The coin pictured above is one of six 1999 Beijing Opera coins. Of those issued in this year, one is gold and five are silver. The reverse of the coins in this series show two images. One image is in colour and depicts traditional opera characters, some of which are historical figures. The other image is of a celebrated Beijing Opera performer and is bounded by a circle set to one side of the colour image.
The obverse of the coins all bear the inscription: “The People’s Republic of China”. Below this inscription on all coins in the group is an image of the Grand Opera Tower in the Summer Palace. Below this is the year of production, 1999.
The Grand Opera Tower was built in celebration of the 60th birthday of the Empress Dowager Cixi (1835-1908). She was the unofficial but de facto ruler of China for 47 years, holding the position of Regent.

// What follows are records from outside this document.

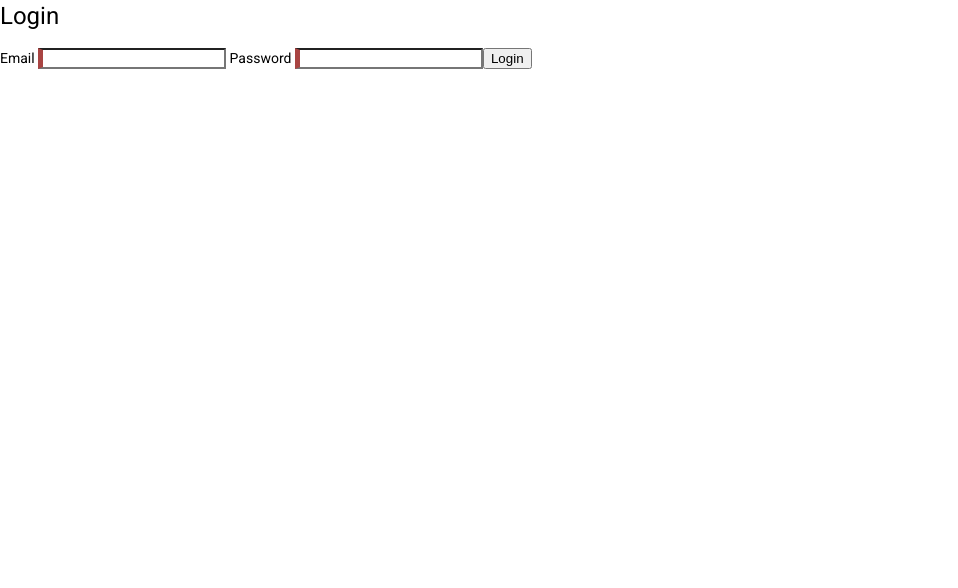
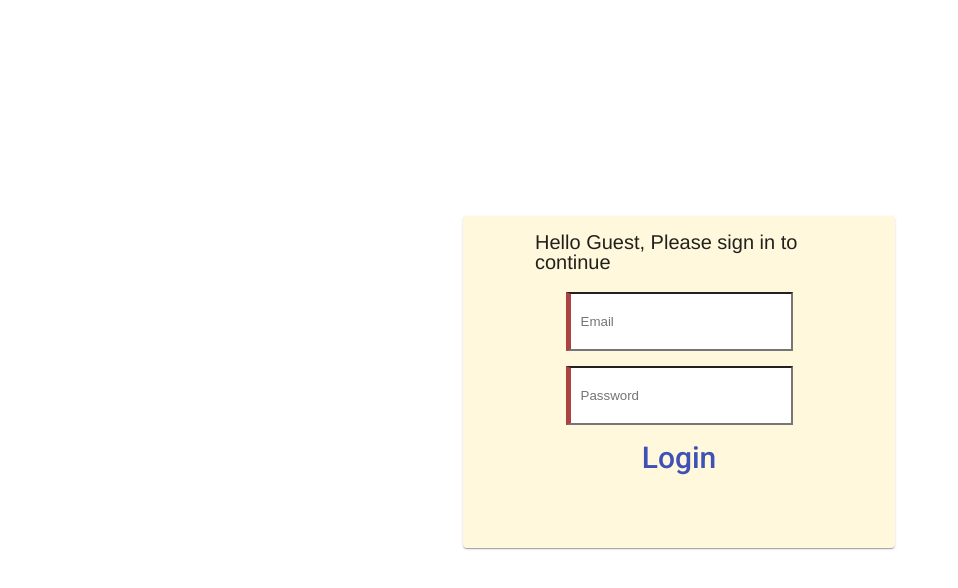
Before and after one commit to DanBeladevMoveo/Nasa-Task, an Angular app: page /login in a window 1280 px wide. Shown: the top 588 px of the page, without its empty margins (0-958 px from the left). Built offline with nearby package versions, Linux system fonts and the light colour scheme.

Commit message:
finish task

```diff
--- a/src/app/app-routing.module.ts
+++ b/src/app/app-routing.module.ts
@@ -7,7 +7,7 @@ import { PageNotFoundComponent } from './page-not-found/page-not-found.component
 const routes: Routes = [
   {path:'login', component: LoginComponent},
   {path:'list', component: NasaPageComponent},
-  {path:'', redirectTo:'/list',pathMatch:'full'},
+  {path:'', redirectTo:'/login',pathMatch:'full'},
   {path: '**', component: PageNotFoundComponent}
 ];
 
--- a/src/app/login/login.component.html
+++ b/src/app/login/login.component.html
@@ -1,4 +1,4 @@
-<h1>Login</h1>
+<!-- <h1>Login</h1>
 <form [formGroup]="loginForm" (ngSubmit)="submit()">
     <label>
         Email
@@ -9,4 +9,35 @@
         <input type="password" formControlName="password">
     </label>
     <button>Login</button>
-</form>
+</form> -->
+
+<mat-card class="product">
+    <mat-card-header>
+        <div mat-card-avatar class="header"></div>
+        <mat-card-title class="title">Hello Guest, Please sign in to continue</mat-card-title>
+    </mat-card-header>
+    <!-- <img mat-card-image src="{{apod.url}}" class="image"> -->
+    <mat-card-content>
+        <div>
+
+            <form [formGroup]="loginForm" (ngSubmit)="submit()" class="form-container">
+                <label>
+                    <!-- Email -->
+                    <input type="email" formControlName="email" placeholder="Email" class="input">
+                </label>
+                <label>
+                    <!-- Password -->
+                    <input type="password" formControlName="password" placeholder="Password" class="input">
+                </label>
+                <button mat-button color="primary" class="buyBtn">Login</button>
+                <!-- <button>Login</button> -->
+            </form>
+        </div>
+        <!-- <div class="description">{{apod.explanation}}</div> -->
+    </mat-card-content>
+    <mat-card-footer>
+        <mat-card-actions class="footer">
+            <!-- <p class="price">{{apod.date}}</p> -->
+        </mat-card-actions>
+    </mat-card-footer>
+</mat-card>
--- a/src/app/login/login.component.scss
+++ b/src/app/login/login.component.scss
@@ -5,3 +5,118 @@
   .ng-invalid:not(form)  {
     border-left: 5px solid #a94442; /* red */
   }
+
+  body {
+    margin: 0;
+    padding: 0;
+  }
+
+  :host {
+    display: block;
+    margin-top: 1rem;
+  }
+  .form-container {
+    display: flex;
+    flex-direction: column;
+    justify-content: space-around;
+    height: 200px;
+    // align-content: center;
+    align-items: center;
+    // text-align: center;
+  }
+
+  .list {
+    display: flex;
+    flex-direction: row;
+    flex-wrap: wrap;
+    background-color: aliceblue;
+  }
+
+  .image {
+     height: 300px;
+     width: 100%;
+     align-self: center;
+  }
+  .price {
+    font-size: 20px;
+    font-weight: bold;
+
+  }
+
+  .header {
+    background-size: cover;
+    margin-bottom: 5px;
+  }
+
+  .input {
+    width: 200px;
+    height: 35px;
+    padding: 10px;
+  }
+
+  .title {
+    font-family: 'Franklin Gothic Medium', 'Arial Narrow', Arial, sans-serif;
+  }
+
+  .footer {
+      height: 50px;
+  }
+
+  .buyBtn {
+    font-size: 30px;
+  }
+
+  .product {
+    max-width: 350px;
+    height: 300px;
+    margin: 15px 15px;
+    align-items: center;
+    align-content: center;
+    align-self: center;
+    background-color: cornsilk;
+    align-items: center;
+    left: 35%;
+    top: 200px;
+  }
+
+  @media screen and (max-width: 320px) and (max-width: 359px) {
+    .product {
+      max-width: 200px;
+      left: 20px
+     }
+  }
+
+  @media screen and (min-width:360px) and (max-width: 419px) {
+    .product {
+      max-width: 250px;
+      left: 20px;
+     }
+  }
+
+  @media screen and (min-width:420px) and (max-width: 799px) {
+    .product {
+      max-width: 250px;
+      left: 35px;
+     }
+  }
+
+  @media screen and (min-width: 800px) and (max-width: 1000px){
+    .list {
+      margin:0;
+      width: 100%;
+    }
+    .product {
+     max-width: 250px;
+    }
+    * {
+      max-width: 100%;
+      overflow-x: hidden;
+    }
+  }
+
+
+  @media screen and (min-width: 1001px) {
+    .product {
+      max-width: 400px;
+     }
+  }
--- a/src/app/search-bar/search-bar.component.html
+++ b/src/app/search-bar/search-bar.component.html
@@ -1,30 +1,4 @@
-<p>search-bar works!</p>
-<!-- <input type="date" placeholder="das"> -->
-<!-- <mat-slider min="1" max="100" step="1" value="1"></mat-slider>
-
-<button mat-button>Basic</button> -->
-
-
-<!--
-<mat-form-field appearance="fill">
-    <mat-label>From</mat-label>
-    <input matInput [matDatepicker]="picker">
-    <mat-datepicker-toggle matSuffix [for]="picker"></mat-datepicker-toggle>
-    <mat-datepicker #picker></mat-datepicker>
-</mat-form-field>
-
-<mat-form-field appearance="fill">
-    <mat-label>To</mat-label>
-    <input matInput [matDatepicker]="picker1">
-    <mat-datepicker-toggle matSuffix [for]="picker1"></mat-datepicker-toggle>
-    <mat-datepicker #picker></mat-datepicker>
-</mat-form-field> -->
-
 <form [formGroup]="search" (ngSubmit)="submit()" class="form-container">
-    <!-- <mat-form-field appearance="fill">
-        <mat-label>Search...</mat-label>
-        <input matInput formControlName="search">
-    </mat-form-field> -->
     <div class="item item-1" fxFlex="50%" fxFlexOrder="1">
         <mat-form-field>
             <input matInput [matDatepicker]="picker" placeholder="From" type="text" formControlName="fromDate">
@@ -40,5 +14,4 @@
             <mat-datepicker #picker2></mat-datepicker>
         </mat-form-field>
     </div>
-    <button mat-button>Search</button>
-</form>
+    <button mat-raised-button color="primary">Search</button></form>
--- a/src/app/search-bar/search-bar.component.scss
+++ b/src/app/search-bar/search-bar.component.scss
@@ -1,9 +1,15 @@
 .form-container {
     display: flex;
     flex-direction: row;
-    width: 60%;
+    width: 30%;
     justify-content: space-around;
     border: 1px solid black;
     padding: 10px;
     align-items: baseline;
+    margin: 15px;
 }
+
+.item {
+    background: aliceblue;
+    padding: 10px;
+}
--- a/src/app/search-bar/search-bar.component.ts
+++ b/src/app/search-bar/search-bar.component.ts
@@ -32,10 +32,6 @@ export class SearchBarComponent implements OnInit {
     const to_Date = new Date(to);
     const from_Date = new Date(from);
     const diff = to_Date.getDate() - from_Date.getDate()+1;
-    console.log(diff);
-
-
-
 
     for (let i = 0; i < diff; i++) {
       const currentDay = to_Date.getDate() - i;
```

The tower was specially constructed with the performance of opera in mind, with roof patios, wells with and without water allowing for the flooding of the stage and for heavenly creatures to descend from the sky.

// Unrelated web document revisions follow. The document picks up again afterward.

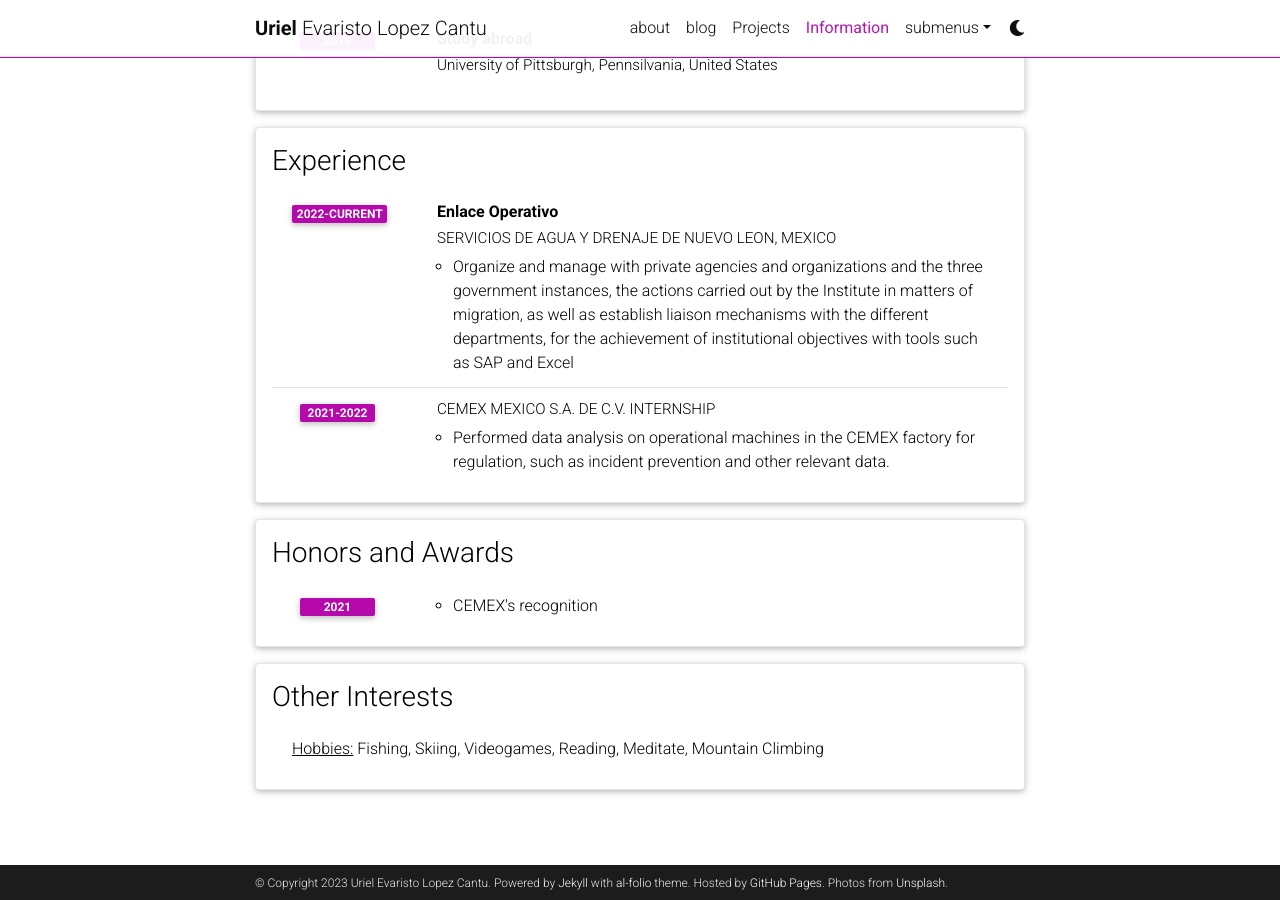
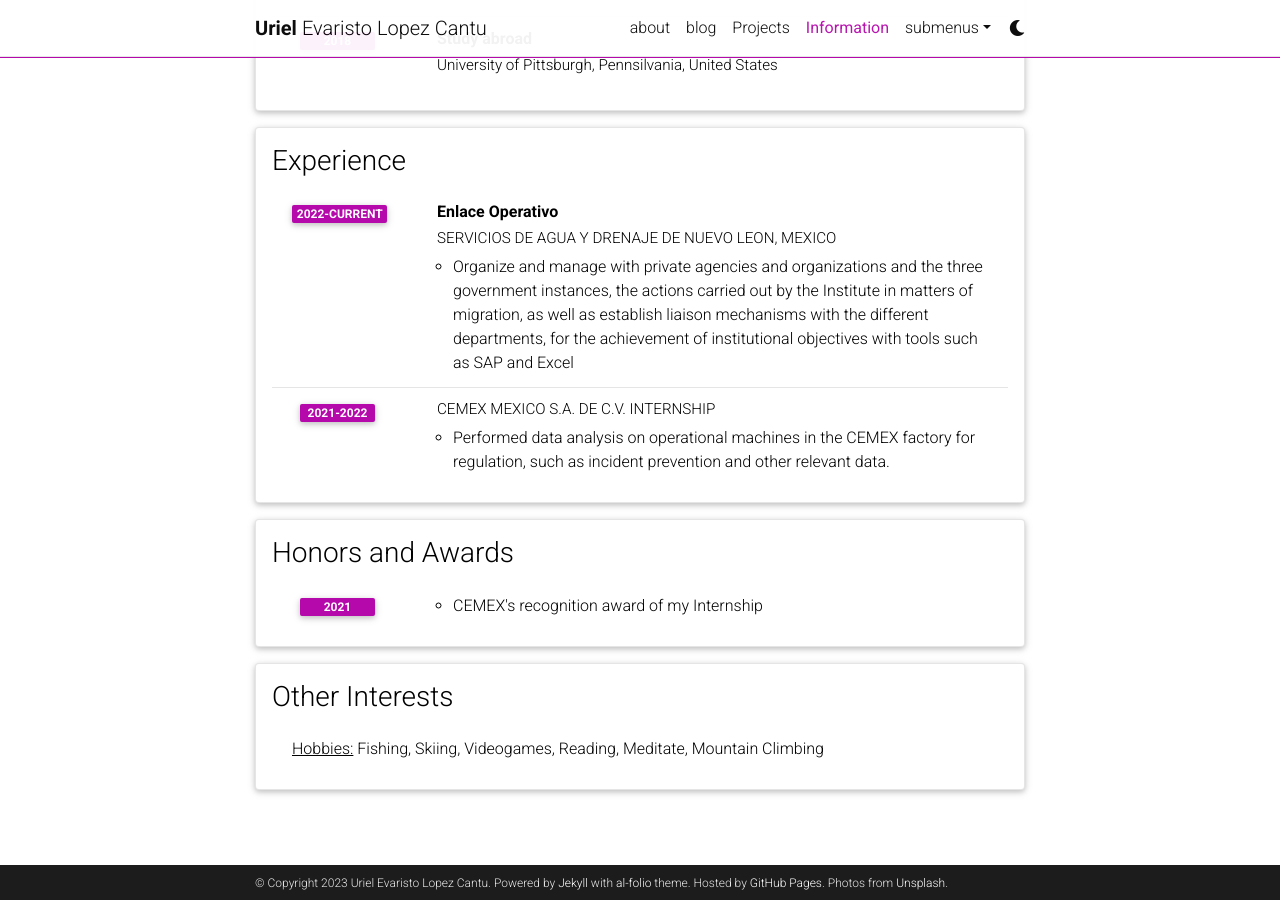
Before and after one commit to ulopezc/ulopezc.github.io, a Jekyll site: the page built from _pages/cv.md, in a window 1280 px wide and 900 px high, scrolled down 517 px. Built offline with Jekyll 4.4.1, drawn with Linux system fonts in a browser that asks for light colours; comment, search, counter and statistics services are not loaded; a style sheet for code colours, icons or effects is not loaded.

Commit message:
Update cv.yml

```diff
--- a/_data/cv.yml
+++ b/_data/cv.yml
@@ -44,7 +44,7 @@
   contents:
     - year: 2021
       items:
-        - CEMEX's recognition
+        - CEMEX's recognition award of my Internship
 
 
 - title: Other Interests
```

This is the 50 yuan, 1/2 oz gold coin of the series issued in 1999. It is a proof coin of 99.9% purity with a diameter of 27mm. It has a mintage of 8,000.
The reverse of this coin shows a vivid colour image of the opera character and historical figure, Yang Guifei. Above and to the left of this image is a picture of Mei Lanfang (1894-1961), one of the most famous Beijing Opera artists in recent history, known for his portrayal of female characters. Yang Guifei (719-756), or Imperial Consort Yang, was the highest ranking consort of Emperor Xuanzong (685-762) of the Tang Dynasty. She was tragically strangled under orders from the Emperor as they fled the court during the An Lushan Rebellion. Below the image on the reverse face in Chinese characters is inscribed: “Guifei Intoxicated”, the name of the opera in which Yang Guifei is a principal character. The denomination is inscribed to the right of the image.